Extracted entries: Begin

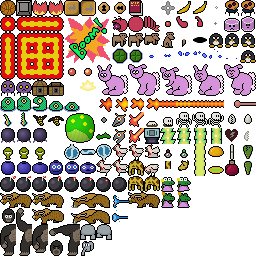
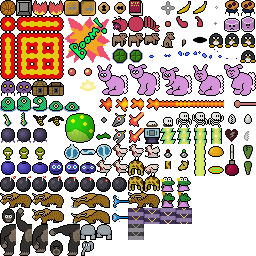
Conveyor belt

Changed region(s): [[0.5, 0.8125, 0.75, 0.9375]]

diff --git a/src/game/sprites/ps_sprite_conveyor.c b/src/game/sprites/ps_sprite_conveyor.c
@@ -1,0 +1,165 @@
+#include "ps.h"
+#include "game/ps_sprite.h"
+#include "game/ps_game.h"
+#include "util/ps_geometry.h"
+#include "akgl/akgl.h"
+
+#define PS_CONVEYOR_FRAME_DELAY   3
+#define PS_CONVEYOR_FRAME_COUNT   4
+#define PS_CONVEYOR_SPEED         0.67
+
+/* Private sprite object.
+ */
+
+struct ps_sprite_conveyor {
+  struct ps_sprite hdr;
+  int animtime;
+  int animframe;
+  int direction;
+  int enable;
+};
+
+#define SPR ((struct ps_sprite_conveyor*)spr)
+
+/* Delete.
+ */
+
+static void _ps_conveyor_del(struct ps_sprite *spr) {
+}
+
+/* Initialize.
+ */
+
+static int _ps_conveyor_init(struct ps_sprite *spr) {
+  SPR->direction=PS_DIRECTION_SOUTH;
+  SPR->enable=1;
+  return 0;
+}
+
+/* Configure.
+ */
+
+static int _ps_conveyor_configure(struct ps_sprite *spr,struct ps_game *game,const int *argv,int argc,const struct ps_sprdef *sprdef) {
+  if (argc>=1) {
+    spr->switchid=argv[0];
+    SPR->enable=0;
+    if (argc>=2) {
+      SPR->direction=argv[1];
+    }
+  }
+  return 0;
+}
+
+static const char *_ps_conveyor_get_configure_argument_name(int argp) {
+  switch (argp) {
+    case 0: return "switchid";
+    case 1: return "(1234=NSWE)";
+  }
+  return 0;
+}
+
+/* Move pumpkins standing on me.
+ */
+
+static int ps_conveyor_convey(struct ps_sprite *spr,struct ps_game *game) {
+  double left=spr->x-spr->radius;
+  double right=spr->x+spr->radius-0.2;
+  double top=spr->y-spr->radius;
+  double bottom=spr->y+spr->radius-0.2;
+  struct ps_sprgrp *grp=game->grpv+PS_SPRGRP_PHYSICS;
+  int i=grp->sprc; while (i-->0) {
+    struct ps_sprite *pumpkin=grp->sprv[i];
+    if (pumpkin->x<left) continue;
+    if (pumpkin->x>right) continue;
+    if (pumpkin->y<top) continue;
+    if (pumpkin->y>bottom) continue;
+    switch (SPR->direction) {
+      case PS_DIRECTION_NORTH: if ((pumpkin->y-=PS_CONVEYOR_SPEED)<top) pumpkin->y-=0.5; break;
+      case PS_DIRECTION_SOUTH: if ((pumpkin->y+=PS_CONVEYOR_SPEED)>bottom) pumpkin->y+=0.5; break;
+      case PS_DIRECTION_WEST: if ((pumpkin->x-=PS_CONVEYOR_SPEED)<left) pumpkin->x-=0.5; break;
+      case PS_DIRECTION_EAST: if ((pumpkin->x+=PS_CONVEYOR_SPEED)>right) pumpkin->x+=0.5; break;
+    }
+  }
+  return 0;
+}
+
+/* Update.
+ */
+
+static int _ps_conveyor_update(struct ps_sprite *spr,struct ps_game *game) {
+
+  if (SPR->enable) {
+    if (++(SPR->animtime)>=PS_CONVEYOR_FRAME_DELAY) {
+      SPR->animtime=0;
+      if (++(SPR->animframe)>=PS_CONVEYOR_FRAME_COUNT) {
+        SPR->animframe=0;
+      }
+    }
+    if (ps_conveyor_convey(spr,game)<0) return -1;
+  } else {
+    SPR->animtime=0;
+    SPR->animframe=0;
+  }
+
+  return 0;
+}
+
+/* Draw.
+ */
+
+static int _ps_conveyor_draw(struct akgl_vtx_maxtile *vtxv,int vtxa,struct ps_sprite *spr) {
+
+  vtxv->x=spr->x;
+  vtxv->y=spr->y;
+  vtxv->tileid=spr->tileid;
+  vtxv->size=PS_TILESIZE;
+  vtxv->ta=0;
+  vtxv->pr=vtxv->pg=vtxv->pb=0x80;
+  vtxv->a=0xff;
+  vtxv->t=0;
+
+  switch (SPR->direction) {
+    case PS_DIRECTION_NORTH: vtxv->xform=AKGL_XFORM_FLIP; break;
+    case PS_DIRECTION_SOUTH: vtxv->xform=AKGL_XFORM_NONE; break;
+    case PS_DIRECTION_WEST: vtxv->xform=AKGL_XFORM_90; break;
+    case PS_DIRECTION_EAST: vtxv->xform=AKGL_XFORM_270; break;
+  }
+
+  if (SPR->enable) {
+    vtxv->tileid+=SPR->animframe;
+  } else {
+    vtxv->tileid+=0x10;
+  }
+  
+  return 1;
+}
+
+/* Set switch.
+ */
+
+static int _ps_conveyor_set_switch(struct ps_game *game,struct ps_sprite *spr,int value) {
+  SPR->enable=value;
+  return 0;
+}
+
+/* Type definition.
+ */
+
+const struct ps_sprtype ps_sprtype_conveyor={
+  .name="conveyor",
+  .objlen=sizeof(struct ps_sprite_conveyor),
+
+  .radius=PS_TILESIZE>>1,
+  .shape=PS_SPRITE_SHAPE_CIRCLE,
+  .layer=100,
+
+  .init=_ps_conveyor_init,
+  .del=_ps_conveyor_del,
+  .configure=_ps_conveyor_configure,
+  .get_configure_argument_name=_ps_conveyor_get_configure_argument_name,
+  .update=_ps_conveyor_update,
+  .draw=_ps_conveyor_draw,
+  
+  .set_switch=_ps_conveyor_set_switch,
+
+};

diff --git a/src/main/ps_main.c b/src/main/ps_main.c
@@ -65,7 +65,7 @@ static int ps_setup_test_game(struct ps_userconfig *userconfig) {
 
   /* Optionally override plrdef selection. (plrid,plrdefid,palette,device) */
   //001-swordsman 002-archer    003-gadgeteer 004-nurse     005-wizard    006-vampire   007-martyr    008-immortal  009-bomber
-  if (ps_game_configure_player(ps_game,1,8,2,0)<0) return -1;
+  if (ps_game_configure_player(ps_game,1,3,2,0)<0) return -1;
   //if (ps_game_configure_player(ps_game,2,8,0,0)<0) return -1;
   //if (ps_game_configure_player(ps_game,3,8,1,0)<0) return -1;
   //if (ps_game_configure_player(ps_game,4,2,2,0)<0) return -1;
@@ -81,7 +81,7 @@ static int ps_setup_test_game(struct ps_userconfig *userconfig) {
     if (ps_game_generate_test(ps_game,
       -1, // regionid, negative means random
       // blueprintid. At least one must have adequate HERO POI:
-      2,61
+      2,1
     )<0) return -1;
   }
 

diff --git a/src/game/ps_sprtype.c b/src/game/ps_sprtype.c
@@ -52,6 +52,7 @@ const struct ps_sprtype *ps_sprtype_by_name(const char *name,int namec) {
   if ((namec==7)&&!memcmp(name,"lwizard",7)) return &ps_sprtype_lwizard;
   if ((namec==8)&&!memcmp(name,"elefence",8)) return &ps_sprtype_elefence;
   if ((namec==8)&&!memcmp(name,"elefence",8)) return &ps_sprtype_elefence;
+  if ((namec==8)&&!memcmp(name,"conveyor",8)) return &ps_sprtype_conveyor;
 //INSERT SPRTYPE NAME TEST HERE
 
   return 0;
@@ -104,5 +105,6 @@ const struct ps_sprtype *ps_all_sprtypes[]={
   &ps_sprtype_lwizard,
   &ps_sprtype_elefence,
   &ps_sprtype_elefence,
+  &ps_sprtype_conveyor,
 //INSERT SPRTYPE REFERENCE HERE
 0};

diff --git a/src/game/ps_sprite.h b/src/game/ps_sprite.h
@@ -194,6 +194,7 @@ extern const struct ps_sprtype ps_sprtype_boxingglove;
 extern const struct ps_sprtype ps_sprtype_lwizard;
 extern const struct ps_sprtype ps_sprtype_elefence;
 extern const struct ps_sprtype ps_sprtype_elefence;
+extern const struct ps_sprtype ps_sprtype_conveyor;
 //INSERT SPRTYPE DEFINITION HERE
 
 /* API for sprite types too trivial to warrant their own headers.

Extracted entries: End
Extracted entries: Begin

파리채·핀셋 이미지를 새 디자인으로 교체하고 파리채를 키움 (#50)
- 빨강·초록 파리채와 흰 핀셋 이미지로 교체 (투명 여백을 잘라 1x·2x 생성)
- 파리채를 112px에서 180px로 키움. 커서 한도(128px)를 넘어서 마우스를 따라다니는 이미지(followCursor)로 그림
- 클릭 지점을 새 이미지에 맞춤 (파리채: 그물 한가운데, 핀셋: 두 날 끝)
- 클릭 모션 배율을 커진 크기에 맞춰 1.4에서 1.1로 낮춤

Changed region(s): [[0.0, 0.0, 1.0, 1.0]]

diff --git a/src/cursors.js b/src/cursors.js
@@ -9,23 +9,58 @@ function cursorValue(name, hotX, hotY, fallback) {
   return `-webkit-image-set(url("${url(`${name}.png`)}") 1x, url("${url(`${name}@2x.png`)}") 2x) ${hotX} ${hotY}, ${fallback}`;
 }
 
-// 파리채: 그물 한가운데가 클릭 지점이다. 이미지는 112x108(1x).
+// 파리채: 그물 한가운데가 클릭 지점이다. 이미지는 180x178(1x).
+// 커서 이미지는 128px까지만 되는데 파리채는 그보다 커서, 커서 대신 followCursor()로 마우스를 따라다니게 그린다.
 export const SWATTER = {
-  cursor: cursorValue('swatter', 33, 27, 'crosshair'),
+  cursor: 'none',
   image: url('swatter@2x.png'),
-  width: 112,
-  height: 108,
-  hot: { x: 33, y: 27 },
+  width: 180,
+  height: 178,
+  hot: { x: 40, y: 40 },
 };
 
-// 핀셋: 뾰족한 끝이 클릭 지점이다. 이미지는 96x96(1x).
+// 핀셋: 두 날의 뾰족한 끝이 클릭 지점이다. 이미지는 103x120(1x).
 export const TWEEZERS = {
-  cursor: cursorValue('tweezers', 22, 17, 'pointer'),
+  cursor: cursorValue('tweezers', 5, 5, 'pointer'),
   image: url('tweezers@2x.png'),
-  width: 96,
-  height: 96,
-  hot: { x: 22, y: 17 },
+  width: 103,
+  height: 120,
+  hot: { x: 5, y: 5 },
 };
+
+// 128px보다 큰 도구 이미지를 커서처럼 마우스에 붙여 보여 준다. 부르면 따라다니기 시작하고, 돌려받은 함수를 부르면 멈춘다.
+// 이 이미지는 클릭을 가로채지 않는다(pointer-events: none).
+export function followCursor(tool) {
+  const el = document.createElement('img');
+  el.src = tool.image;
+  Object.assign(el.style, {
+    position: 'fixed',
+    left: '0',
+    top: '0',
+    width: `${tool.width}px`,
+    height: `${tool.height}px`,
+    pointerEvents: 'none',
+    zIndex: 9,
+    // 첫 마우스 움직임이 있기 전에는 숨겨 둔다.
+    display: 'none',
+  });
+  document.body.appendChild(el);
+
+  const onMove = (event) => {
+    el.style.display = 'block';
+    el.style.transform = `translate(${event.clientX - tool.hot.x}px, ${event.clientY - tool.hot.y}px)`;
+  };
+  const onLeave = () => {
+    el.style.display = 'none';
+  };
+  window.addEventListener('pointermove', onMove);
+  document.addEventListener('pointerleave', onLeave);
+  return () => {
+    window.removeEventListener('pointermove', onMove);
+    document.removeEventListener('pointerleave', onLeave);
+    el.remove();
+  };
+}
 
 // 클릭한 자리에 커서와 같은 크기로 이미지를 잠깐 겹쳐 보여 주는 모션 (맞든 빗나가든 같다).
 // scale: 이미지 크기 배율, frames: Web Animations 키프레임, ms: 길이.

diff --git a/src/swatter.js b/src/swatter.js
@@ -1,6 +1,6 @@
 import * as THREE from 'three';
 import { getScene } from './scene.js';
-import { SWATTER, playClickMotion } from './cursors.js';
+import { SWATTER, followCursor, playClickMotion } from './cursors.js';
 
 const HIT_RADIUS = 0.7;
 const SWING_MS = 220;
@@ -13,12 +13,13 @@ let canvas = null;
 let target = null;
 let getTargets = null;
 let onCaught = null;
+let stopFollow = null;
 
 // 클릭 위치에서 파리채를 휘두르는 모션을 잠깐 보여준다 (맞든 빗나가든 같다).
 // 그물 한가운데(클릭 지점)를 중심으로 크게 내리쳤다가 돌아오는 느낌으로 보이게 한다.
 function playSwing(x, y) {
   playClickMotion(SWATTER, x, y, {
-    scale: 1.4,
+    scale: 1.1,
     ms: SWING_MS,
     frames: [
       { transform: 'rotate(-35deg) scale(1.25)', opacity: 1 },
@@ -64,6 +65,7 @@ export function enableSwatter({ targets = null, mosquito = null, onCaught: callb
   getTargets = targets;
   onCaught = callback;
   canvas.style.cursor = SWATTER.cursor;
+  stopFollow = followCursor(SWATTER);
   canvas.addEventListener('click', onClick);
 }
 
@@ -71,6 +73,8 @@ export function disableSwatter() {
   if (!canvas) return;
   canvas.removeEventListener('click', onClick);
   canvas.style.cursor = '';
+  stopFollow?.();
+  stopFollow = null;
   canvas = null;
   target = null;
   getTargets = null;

Extracted entries: End

**Task prompt**
Only one stretch of the records above is wanted: the lines between the one holding "struct ps_sprtype ps_sprtype_conveyor;" and the one holding "their own headers.", inclusive, reproduced exactly.

**Exercise output**
+extern const struct ps_sprtype ps_sprtype_conveyor;
 //INSERT SPRTYPE DEFINITION HERE
 
 /* API for sprite types too trivial to warrant their own headers.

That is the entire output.